[Edit difference data]
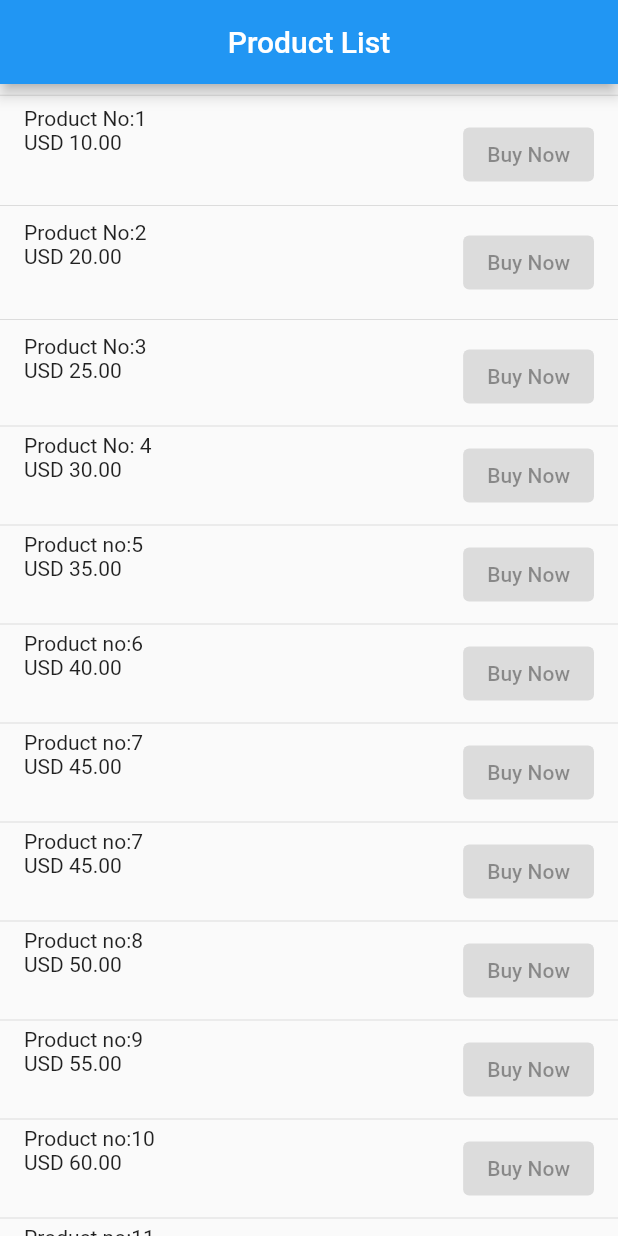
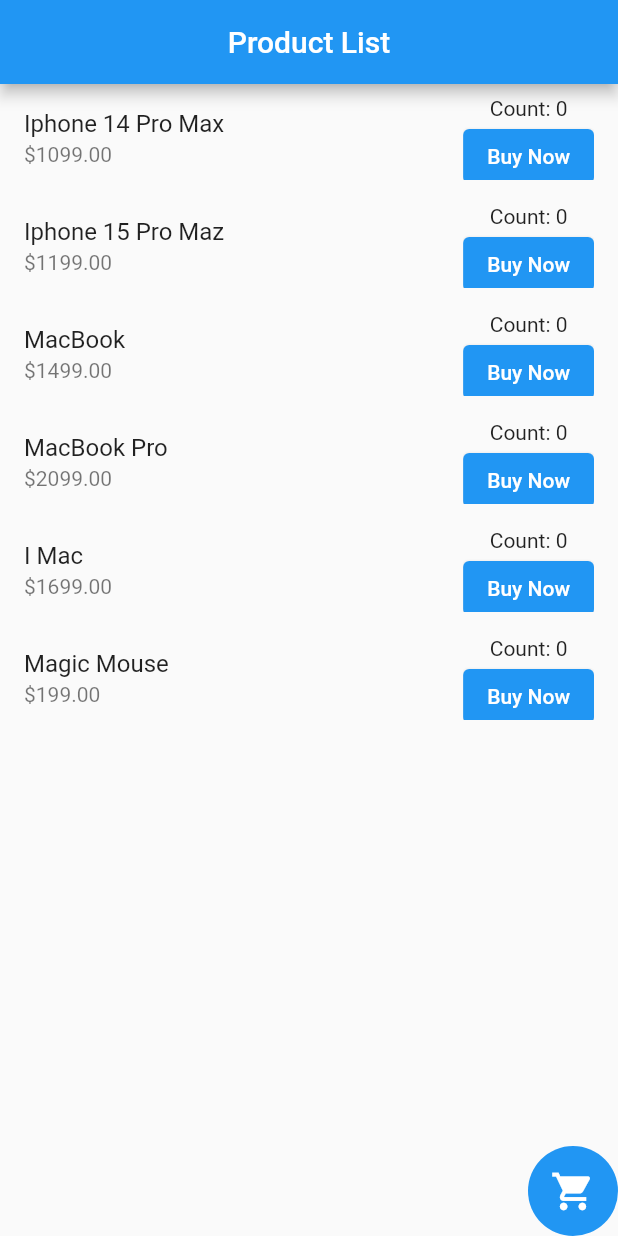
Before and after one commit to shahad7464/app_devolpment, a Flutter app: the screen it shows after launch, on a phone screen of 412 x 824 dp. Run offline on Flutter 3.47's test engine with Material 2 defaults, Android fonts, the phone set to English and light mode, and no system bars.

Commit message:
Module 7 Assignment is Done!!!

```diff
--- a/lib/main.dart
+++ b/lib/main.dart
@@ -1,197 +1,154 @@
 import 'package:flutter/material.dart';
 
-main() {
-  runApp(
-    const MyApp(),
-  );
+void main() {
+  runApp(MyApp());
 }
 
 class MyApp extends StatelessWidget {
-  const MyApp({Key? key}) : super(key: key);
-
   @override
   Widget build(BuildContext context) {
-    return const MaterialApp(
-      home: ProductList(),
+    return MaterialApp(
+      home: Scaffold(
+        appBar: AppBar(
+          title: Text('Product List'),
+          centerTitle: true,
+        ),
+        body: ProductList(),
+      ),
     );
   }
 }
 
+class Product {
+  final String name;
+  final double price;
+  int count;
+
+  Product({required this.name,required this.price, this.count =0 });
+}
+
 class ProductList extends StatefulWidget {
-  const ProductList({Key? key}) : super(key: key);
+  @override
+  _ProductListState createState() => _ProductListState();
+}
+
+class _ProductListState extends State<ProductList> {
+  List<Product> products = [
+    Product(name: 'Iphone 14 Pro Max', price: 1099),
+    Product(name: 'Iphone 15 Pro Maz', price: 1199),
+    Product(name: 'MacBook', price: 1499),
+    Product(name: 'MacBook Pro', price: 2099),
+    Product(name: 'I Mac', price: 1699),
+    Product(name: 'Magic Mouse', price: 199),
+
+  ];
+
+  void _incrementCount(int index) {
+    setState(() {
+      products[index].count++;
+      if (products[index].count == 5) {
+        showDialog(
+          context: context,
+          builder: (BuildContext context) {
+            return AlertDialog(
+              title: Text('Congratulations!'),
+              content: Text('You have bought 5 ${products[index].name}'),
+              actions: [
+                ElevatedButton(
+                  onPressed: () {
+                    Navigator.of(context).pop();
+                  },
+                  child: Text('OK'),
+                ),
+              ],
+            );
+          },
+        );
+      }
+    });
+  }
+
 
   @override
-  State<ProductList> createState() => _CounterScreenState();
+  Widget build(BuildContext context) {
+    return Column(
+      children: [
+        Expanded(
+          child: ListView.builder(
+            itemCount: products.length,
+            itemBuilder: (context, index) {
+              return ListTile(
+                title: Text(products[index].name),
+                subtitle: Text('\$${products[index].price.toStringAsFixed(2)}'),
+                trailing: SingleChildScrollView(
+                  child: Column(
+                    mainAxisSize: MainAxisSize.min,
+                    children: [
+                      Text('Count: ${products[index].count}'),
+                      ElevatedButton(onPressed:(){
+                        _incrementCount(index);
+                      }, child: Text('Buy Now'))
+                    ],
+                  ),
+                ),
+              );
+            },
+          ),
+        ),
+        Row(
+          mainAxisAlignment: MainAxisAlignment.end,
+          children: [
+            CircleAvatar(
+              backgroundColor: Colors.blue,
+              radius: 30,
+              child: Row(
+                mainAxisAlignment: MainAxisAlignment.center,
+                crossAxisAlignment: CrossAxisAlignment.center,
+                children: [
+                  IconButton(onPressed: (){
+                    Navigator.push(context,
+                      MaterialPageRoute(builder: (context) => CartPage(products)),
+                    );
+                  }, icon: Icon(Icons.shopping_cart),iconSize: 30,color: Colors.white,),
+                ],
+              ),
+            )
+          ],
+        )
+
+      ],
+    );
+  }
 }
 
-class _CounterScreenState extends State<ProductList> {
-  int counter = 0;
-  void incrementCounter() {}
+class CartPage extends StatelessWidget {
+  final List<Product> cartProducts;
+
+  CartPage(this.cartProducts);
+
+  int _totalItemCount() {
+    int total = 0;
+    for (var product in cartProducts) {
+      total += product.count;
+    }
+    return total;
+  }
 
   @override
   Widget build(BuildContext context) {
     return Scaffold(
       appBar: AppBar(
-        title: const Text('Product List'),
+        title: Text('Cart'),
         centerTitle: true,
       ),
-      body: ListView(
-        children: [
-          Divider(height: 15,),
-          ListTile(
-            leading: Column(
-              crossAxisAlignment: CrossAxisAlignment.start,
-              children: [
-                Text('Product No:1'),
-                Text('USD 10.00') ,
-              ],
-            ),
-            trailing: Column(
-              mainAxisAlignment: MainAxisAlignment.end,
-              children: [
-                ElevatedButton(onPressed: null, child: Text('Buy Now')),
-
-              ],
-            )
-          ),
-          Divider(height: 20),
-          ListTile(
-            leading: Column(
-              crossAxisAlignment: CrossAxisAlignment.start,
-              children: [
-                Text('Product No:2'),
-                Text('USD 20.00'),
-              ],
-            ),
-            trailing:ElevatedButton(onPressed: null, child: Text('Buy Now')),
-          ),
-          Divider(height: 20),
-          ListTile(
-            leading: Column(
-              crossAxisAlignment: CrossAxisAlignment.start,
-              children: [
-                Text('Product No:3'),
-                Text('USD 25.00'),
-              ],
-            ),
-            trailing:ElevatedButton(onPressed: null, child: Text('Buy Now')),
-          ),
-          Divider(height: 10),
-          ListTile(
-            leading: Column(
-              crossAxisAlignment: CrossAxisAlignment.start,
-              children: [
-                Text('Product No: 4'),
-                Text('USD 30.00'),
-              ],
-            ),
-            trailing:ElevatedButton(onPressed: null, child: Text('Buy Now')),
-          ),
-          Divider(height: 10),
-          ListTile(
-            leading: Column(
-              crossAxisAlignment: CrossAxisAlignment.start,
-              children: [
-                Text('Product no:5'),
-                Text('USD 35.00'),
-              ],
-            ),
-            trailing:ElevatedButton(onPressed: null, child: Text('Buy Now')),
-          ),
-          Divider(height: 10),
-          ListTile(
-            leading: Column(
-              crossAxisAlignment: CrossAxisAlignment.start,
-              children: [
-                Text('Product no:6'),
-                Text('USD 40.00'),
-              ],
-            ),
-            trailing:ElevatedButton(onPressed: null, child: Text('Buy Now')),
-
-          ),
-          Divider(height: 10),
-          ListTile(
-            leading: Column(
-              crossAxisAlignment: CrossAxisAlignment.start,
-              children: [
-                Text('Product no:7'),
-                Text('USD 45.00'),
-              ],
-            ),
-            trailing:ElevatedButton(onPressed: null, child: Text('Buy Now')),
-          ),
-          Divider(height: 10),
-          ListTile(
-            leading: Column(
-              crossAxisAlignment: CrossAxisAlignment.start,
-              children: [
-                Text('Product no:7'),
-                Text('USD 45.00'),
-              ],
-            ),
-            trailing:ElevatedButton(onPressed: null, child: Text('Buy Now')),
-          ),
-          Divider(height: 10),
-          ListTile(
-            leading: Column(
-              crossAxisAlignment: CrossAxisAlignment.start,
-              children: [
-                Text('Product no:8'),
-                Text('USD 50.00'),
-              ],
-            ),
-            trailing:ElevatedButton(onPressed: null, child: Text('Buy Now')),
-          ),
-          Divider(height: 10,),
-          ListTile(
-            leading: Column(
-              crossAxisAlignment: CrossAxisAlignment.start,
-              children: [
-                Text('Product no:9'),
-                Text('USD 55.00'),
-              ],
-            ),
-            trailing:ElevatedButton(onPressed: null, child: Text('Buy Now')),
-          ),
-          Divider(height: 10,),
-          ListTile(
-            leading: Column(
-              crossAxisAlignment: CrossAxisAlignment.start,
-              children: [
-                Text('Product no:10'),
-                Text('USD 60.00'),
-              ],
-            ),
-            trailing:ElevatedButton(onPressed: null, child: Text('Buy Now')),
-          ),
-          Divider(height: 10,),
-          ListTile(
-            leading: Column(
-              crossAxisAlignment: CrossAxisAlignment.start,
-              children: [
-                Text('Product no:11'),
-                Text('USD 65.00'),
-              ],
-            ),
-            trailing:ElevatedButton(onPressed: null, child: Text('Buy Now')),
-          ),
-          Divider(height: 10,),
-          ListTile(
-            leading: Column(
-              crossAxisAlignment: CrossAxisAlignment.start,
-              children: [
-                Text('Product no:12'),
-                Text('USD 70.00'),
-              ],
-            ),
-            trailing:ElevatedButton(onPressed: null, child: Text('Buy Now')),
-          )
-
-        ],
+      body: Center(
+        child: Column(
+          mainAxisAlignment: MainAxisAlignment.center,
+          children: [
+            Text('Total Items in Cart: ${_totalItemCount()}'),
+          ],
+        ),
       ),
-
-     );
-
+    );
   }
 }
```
* * *
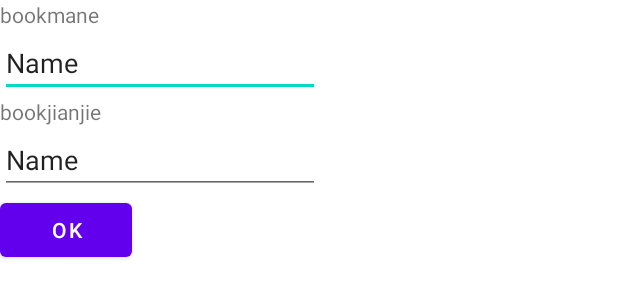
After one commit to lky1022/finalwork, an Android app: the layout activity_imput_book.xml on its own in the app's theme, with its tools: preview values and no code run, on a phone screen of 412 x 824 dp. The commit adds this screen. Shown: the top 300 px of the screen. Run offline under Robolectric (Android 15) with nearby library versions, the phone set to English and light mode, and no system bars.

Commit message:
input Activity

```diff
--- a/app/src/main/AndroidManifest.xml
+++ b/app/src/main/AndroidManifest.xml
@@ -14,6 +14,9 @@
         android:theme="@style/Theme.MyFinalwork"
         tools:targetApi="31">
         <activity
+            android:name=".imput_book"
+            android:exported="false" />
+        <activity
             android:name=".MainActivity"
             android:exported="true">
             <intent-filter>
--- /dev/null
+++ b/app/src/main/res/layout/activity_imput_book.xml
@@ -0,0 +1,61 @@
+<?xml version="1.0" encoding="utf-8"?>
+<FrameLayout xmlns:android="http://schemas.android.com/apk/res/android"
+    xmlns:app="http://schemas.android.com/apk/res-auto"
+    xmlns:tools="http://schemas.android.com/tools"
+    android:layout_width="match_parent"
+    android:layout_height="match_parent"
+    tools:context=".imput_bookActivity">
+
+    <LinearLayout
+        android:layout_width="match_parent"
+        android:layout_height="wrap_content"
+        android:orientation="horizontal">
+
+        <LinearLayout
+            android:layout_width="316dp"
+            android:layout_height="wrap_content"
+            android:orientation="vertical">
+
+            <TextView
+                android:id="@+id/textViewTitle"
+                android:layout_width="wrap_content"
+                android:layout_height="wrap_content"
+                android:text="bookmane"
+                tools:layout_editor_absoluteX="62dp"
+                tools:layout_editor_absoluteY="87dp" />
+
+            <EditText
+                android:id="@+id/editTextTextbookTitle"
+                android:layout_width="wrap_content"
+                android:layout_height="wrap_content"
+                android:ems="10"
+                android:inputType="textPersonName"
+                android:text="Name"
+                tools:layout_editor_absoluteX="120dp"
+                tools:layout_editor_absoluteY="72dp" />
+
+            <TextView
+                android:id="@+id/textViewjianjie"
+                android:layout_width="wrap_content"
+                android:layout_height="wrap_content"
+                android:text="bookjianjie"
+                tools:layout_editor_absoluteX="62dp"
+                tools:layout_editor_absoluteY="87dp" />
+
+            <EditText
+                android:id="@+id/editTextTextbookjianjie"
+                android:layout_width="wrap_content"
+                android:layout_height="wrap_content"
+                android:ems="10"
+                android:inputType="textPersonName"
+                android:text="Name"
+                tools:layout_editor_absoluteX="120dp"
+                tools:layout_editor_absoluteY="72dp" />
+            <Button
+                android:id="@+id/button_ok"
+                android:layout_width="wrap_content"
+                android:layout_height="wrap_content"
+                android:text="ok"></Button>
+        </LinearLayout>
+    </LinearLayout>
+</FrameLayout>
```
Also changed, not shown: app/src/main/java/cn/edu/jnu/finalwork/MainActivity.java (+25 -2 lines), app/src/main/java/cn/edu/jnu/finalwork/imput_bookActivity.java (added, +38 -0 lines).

*PROBLEM*
Write out each line of the data that holds the string "ListView".

*EXERCISE ANSWER*
+          child: ListView.builder(
-      body: ListView(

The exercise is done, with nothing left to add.